# PROBLEM REQUIREMENTS:
Write the records below out again. Match them exactly.

◇ ◇ ◇ ◇ ◇ ◇ ◇

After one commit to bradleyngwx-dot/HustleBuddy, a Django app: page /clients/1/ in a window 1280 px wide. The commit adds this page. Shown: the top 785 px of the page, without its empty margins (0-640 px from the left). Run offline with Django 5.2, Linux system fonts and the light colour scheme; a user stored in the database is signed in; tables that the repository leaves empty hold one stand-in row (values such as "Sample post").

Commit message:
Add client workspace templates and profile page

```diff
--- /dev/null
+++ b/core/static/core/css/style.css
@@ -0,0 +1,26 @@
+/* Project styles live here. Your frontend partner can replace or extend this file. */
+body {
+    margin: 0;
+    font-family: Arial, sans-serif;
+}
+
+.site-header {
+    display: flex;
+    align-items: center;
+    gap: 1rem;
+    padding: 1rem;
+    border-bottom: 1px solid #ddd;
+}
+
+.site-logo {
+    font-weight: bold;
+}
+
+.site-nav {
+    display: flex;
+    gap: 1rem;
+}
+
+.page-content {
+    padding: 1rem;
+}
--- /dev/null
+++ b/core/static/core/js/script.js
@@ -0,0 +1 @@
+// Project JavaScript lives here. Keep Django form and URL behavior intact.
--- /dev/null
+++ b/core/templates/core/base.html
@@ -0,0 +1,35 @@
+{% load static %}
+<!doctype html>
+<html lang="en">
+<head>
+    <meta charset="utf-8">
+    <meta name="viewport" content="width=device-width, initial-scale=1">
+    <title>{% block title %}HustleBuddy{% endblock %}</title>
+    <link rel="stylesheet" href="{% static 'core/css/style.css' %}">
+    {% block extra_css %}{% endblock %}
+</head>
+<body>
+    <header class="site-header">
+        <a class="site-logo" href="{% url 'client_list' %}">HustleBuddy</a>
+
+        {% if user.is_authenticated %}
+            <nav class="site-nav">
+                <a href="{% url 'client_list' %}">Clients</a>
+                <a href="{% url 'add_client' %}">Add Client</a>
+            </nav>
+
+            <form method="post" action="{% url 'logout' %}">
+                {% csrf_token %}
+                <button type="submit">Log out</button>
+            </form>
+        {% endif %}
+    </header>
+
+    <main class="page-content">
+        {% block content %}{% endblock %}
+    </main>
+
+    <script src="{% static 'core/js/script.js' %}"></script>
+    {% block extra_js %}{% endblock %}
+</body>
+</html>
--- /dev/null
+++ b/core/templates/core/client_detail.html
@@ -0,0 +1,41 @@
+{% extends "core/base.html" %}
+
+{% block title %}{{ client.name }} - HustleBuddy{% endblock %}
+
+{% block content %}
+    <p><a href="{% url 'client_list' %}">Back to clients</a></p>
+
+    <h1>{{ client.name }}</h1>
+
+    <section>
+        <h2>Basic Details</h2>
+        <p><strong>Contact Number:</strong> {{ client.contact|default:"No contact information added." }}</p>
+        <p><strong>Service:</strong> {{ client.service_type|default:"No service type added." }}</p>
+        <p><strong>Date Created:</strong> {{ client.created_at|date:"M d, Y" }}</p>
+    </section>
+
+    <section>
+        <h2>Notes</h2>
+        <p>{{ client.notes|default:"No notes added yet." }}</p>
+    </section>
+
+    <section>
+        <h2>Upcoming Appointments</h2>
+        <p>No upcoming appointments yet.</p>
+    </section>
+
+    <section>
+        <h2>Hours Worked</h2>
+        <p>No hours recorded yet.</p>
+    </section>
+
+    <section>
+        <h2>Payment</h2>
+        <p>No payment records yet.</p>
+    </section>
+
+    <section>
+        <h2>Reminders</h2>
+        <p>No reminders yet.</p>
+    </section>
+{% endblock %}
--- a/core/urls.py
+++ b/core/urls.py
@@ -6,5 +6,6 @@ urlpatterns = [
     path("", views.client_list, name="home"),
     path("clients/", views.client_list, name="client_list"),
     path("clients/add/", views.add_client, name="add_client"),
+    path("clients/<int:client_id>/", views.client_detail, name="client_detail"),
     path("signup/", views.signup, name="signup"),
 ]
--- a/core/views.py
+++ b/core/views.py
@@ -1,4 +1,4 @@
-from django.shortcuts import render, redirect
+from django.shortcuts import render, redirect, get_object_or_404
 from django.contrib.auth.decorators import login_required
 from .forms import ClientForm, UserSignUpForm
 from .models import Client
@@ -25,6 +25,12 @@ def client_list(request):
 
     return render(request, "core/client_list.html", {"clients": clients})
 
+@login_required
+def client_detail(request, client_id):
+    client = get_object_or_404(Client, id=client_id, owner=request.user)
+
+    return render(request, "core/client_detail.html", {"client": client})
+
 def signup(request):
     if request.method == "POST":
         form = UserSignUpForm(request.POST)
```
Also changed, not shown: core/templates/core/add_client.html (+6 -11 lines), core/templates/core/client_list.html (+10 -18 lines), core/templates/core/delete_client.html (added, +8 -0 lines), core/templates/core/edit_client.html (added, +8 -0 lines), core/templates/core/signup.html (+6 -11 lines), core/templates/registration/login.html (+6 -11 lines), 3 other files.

◇ ◇ ◇ ◇ ◇ ◇ ◇

# WRITTEN ANSWER:
After one commit to bradleyngwx-dot/HustleBuddy, a Django app: page /clients/1/ in a window 1280 px wide. The commit adds this page. Shown: the top 785 px of the page, without its empty margins (0-640 px from the left). Run offline with Django 5.2, Linux system fonts and the light colour scheme; a user stored in the database is signed in; tables that the repository leaves empty hold one stand-in row (values such as "Sample post").

Commit message:
Add client workspace templates and profile page

```diff
--- /dev/null
+++ b/core/static/core/css/style.css
@@ -0,0 +1,26 @@
+/* Project styles live here. Your frontend partner can replace or extend this file. */
+body {
+    margin: 0;
+    font-family: Arial, sans-serif;
+}
+
+.site-header {
+    display: flex;
+    align-items: center;
+    gap: 1rem;
+    padding: 1rem;
+    border-bottom: 1px solid #ddd;
+}
+
+.site-logo {
+    font-weight: bold;
+}
+
+.site-nav {
+    display: flex;
+    gap: 1rem;
+}
+
+.page-content {
+    padding: 1rem;
+}
--- /dev/null
+++ b/core/static/core/js/script.js
@@ -0,0 +1 @@
+// Project JavaScript lives here. Keep Django form and URL behavior intact.
--- /dev/null
+++ b/core/templates/core/base.html
@@ -0,0 +1,35 @@
+{% load static %}
+<!doctype html>
+<html lang="en">
+<head>
+    <meta charset="utf-8">
+    <meta name="viewport" content="width=device-width, initial-scale=1">
+    <title>{% block title %}HustleBuddy{% endblock %}</title>
+    <link rel="stylesheet" href="{% static 'core/css/style.css' %}">
+    {% block extra_css %}{% endblock %}
+</head>
+<body>
+    <header class="site-header">
+        <a class="site-logo" href="{% url 'client_list' %}">HustleBuddy</a>
+
+        {% if user.is_authenticated %}
+            <nav class="site-nav">
+                <a href="{% url 'client_list' %}">Clients</a>
+                <a href="{% url 'add_client' %}">Add Client</a>
+            </nav>
+
+            <form method="post" action="{% url 'logout' %}">
+                {% csrf_token %}
+                <button type="submit">Log out</button>
+            </form>
+        {% endif %}
+    </header>
+
+    <main class="page-content">
+        {% block content %}{% endblock %}
+    </main>
+
+    <script src="{% static 'core/js/script.js' %}"></script>
+    {% block extra_js %}{% endblock %}
+</body>
+</html>
--- /dev/null
+++ b/core/templates/core/client_detail.html
@@ -0,0 +1,41 @@
+{% extends "core/base.html" %}
+
+{% block title %}{{ client.name }} - HustleBuddy{% endblock %}
+
+{% block content %}
+    <p><a href="{% url 'client_list' %}">Back to clients</a></p>
+
+    <h1>{{ client.name }}</h1>
+
+    <section>
+        <h2>Basic Details</h2>
+        <p><strong>Contact Number:</strong> {{ client.contact|default:"No contact information added." }}</p>
+        <p><strong>Service:</strong> {{ client.service_type|default:"No service type added." }}</p>
+        <p><strong>Date Created:</strong> {{ client.created_at|date:"M d, Y" }}</p>
+    </section>
+
+    <section>
+        <h2>Notes</h2>
+        <p>{{ client.notes|default:"No notes added yet." }}</p>
+    </section>
+
+    <section>
+        <h2>Upcoming Appointments</h2>
+        <p>No upcoming appointments yet.</p>
+    </section>
+
+    <section>
+        <h2>Hours Worked</h2>
+        <p>No hours recorded yet.</p>
+    </section>
+
+    <section>
+        <h2>Payment</h2>
+        <p>No payment records yet.</p>
+    </section>
+
+    <section>
+        <h2>Reminders</h2>
+        <p>No reminders yet.</p>
+    </section>
+{% endblock %}
--- a/core/urls.py
+++ b/core/urls.py
@@ -6,5 +6,6 @@ urlpatterns = [
     path("", views.client_list, name="home"),
     path("clients/", views.client_list, name="client_list"),
     path("clients/add/", views.add_client, name="add_client"),
+    path("clients/<int:client_id>/", views.client_detail, name="client_detail"),
     path("signup/", views.signup, name="signup"),
 ]
--- a/core/views.py
+++ b/core/views.py
@@ -1,4 +1,4 @@
-from django.shortcuts import render, redirect
+from django.shortcuts import render, redirect, get_object_or_404
 from django.contrib.auth.decorators import login_required
 from .forms import ClientForm, UserSignUpForm
 from .models import Client
@@ -25,6 +25,12 @@ def client_list(request):
 
     return render(request, "core/client_list.html", {"clients": clients})
 
+@login_required
+def client_detail(request, client_id):
+    client = get_object_or_404(Client, id=client_id, owner=request.user)
+
+    return render(request, "core/client_detail.html", {"client": client})
+
 def signup(request):
     if request.method == "POST":
         form = UserSignUpForm(request.POST)
```
Also changed, not shown: core/templates/core/add_client.html (+6 -11 lines), core/templates/core/client_list.html (+10 -18 lines), core/templates/core/delete_client.html (added, +8 -0 lines), core/templates/core/edit_client.html (added, +8 -0 lines), core/templates/core/signup.html (+6 -11 lines), core/templates/registration/login.html (+6 -11 lines), 3 other files.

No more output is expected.